Safety

WEIFIELD SAFETY MINUTE: FALLS CAN BE AVOIDED

3.07.22

 

Falls Can Be Avoided (National Safety Council – CDC Tips on Preventing Falls)

It may come as a surprise that the second leading cause of injury-related death is falls. For working adults, depending on the industry, falls can be the leading cause of death.

Construction workers are most at risk for fatal falls from height – more than seven times the rate of other industries – but falls can happen anywhere, even at a “desk job.”

Hazards in the Workplace

In 2019, 880 workers died in falls, and 244,000 were injured badly enough to require days off work.

A worker doesn’t have to fall from a high level to suffer fatal injuries.

Falls are 100% Preventable

Whether working from a ladder, roof, or scaffolding, it’s important to plan, assess the risk and use the right equipment. First, determine if working from a height is necessary or if there is another way to do the task safely.

  • Discuss the task with coworkers and determine what safety equipment is needed
  • Make sure you are properly trained on how to use the equipment
  • Scan the work area for potential hazards before starting the job
  • Make sure you have level ground to set up the equipment
  • If working outside, check the weather forecast; never work in inclement weather
  • Use the correct tool for the job, and use it as intended
  • Ensure stepladders have a locking device to hold the front and back open
  • Always keep two hands and one foot, or two feet and one hand on the ladder when ascending or descending the ladder
  • Place a stepladder on a solid surface and never lean it against an unstable surface
  • A straight or extension ladder should be 1 foot away from the surface it rests on for every 4 feet of height and extend at least 3 feet over the top edge
  • Securely fasten straight and extension ladders to an upper support
  • Wear slip-resistant shoes and don’t stand higher than the third rung from the top
  • Don’t lean or reach while on a ladder, and have someone support the bottom
  • Never use old or damaged equipment; check thoroughly before use
  • Keep ladders, walkways, scaffolds, or other work surface clear of foreign debris

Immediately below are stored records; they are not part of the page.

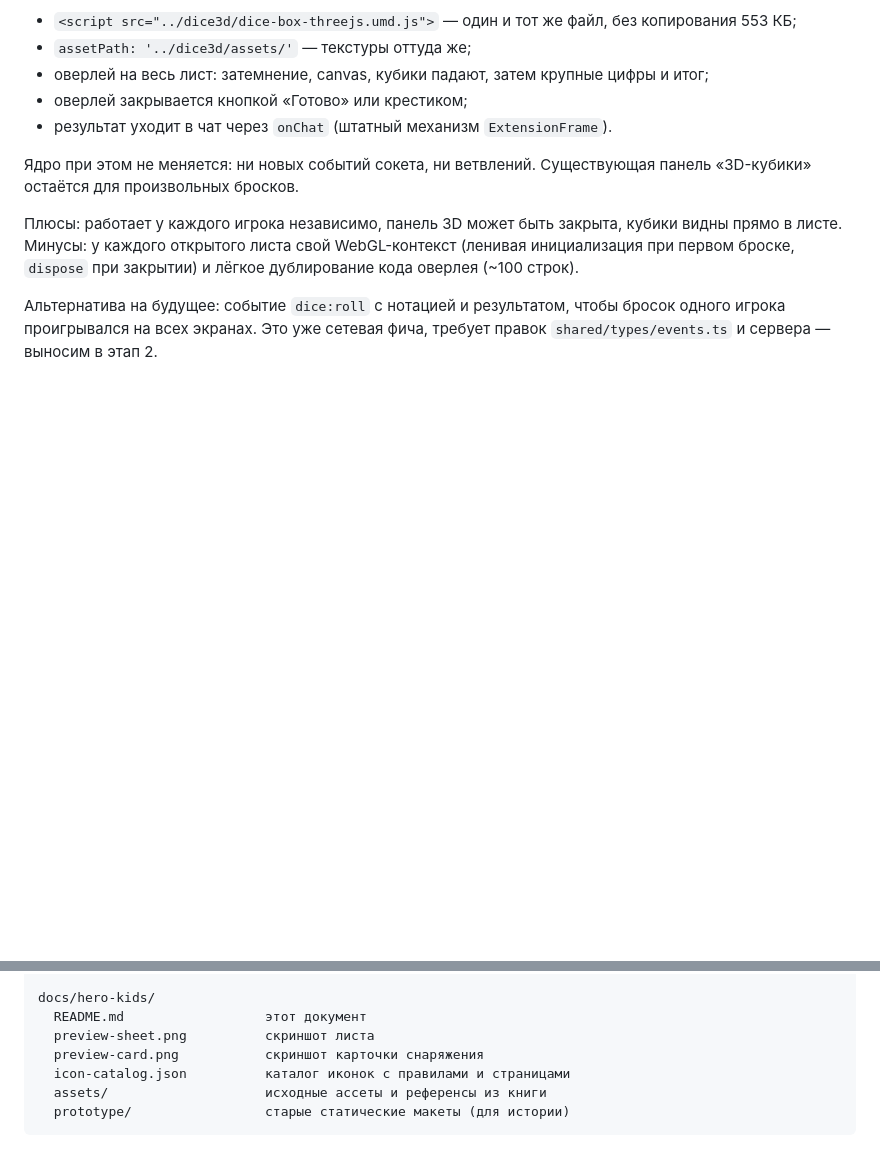
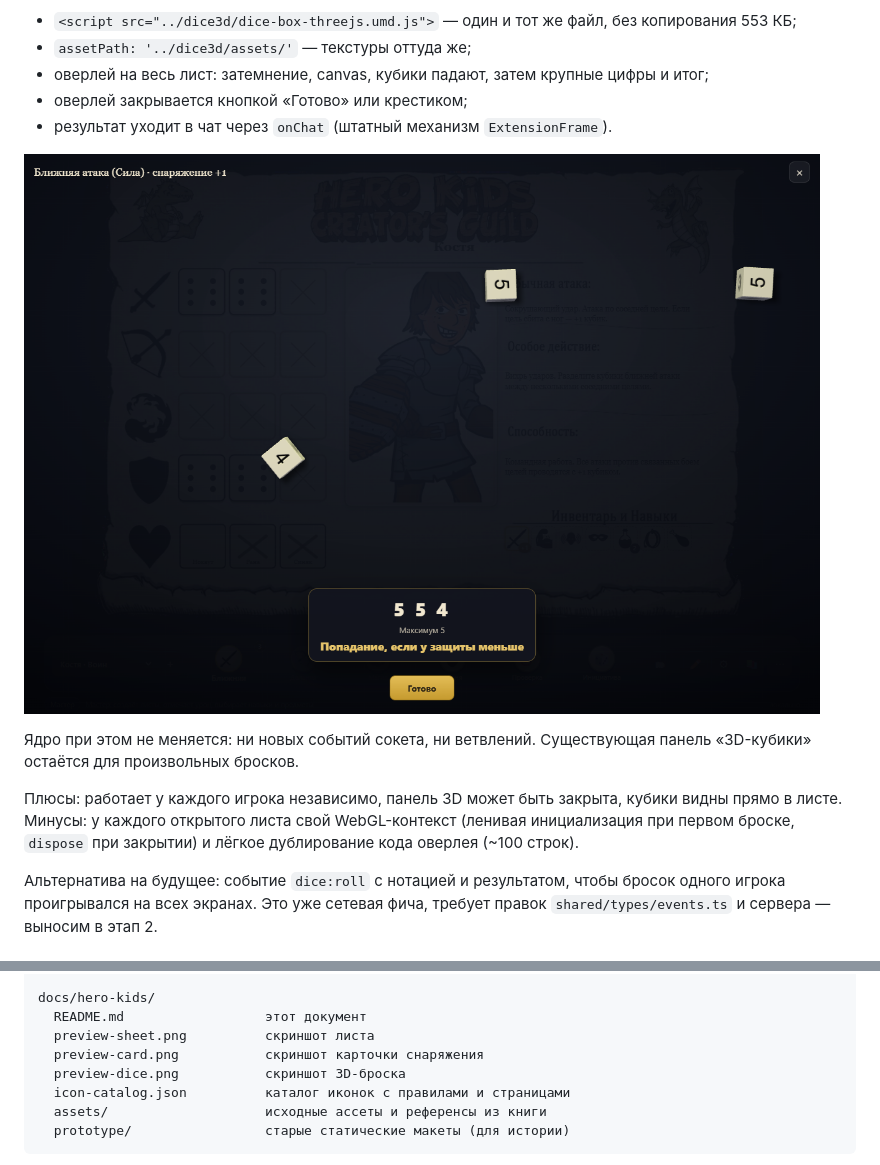
Before and after one commit to MMescherin93/vtt-2.0, a Markdown page: docs/hero-kids/README.md, 2 parts joined by grey strips. GitHub-like rendering; pictures changed too: docs/hero-kids/preview-dice.png (added); blank space fills up the shorter version.

Commit message:
Hero Kids: превью 3D-броска и подсказка навыка в проверке

```diff
--- a/docs/hero-kids/README.md
+++ b/docs/hero-kids/README.md
@@ -342,6 +342,8 @@ drag-and-drop на рамку и вставка из буфера. В брауз
 - оверлей закрывается кнопкой «Готово» или крестиком;
 - результат уходит в чат через `onChat` (штатный механизм `ExtensionFrame`).
 
+![3D-кубики внутри листа](preview-dice.png)
+
 Ядро при этом не меняется: ни новых событий сокета, ни ветвлений.
 Существующая панель «3D-кубики» остаётся для произвольных бросков.
 
@@ -653,6 +655,7 @@ docs/hero-kids/
   README.md                  этот документ
   preview-sheet.png          скриншот листа
   preview-card.png           скриншот карточки снаряжения
+  preview-dice.png           скриншот 3D-броска
   icon-catalog.json          каталог иконок с правилами и страницами
   assets/                    исходные ассеты и референсы из книги
   prototype/                 старые статические макеты (для истории)
```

Fall Hazards at Home

Are you a weekend warrior or do-it-yourselfer? If you take on home improvement or other weekend projects, it’s important to prepare yourself for physical exertion, especially if you’ve been sedentary through the winter months, and take extra precautions to prevent falls.

Risky projects, like installing siding, gutters, or roofs, are best left to professionals. Saving money isn’t worth risking a debilitating or fatal fall.

At home or at work, many of the same rules apply. When taking on a project:

>  Practice all the ladder safety tips mentioned above

>  Keep the work area clear of hazards and immediately clean up spills

>  Read all instructions and safety precautions on your equipment

>  Don’t wear loose clothing that can get caught in equipment

>  We tend to think we’re always safe on flat ground, but the thousands of injuries each year tell us otherwise.

>  Falls are the #1 cause of death for older adults: fall-proof your home

>  Keep floors and surfaces clear of clutter

>  Keep file cabinets and desk drawers closed

>  Keep electrical and phone cords out of traffic areas

>  Install handrails on stairways

>  Wear sensible footwear

>  Never stand on chairs, tables, or any surface with wheels

>  Properly arrange furniture to create open pathways

>  Maintain good lighting indoors and out

More than 8 million people were treated in emergency rooms for fall-related injuries in 2019. A fall can end in death or disability in a split second, but with a few simple precautions, you’ll be able to stay safe at home and at work!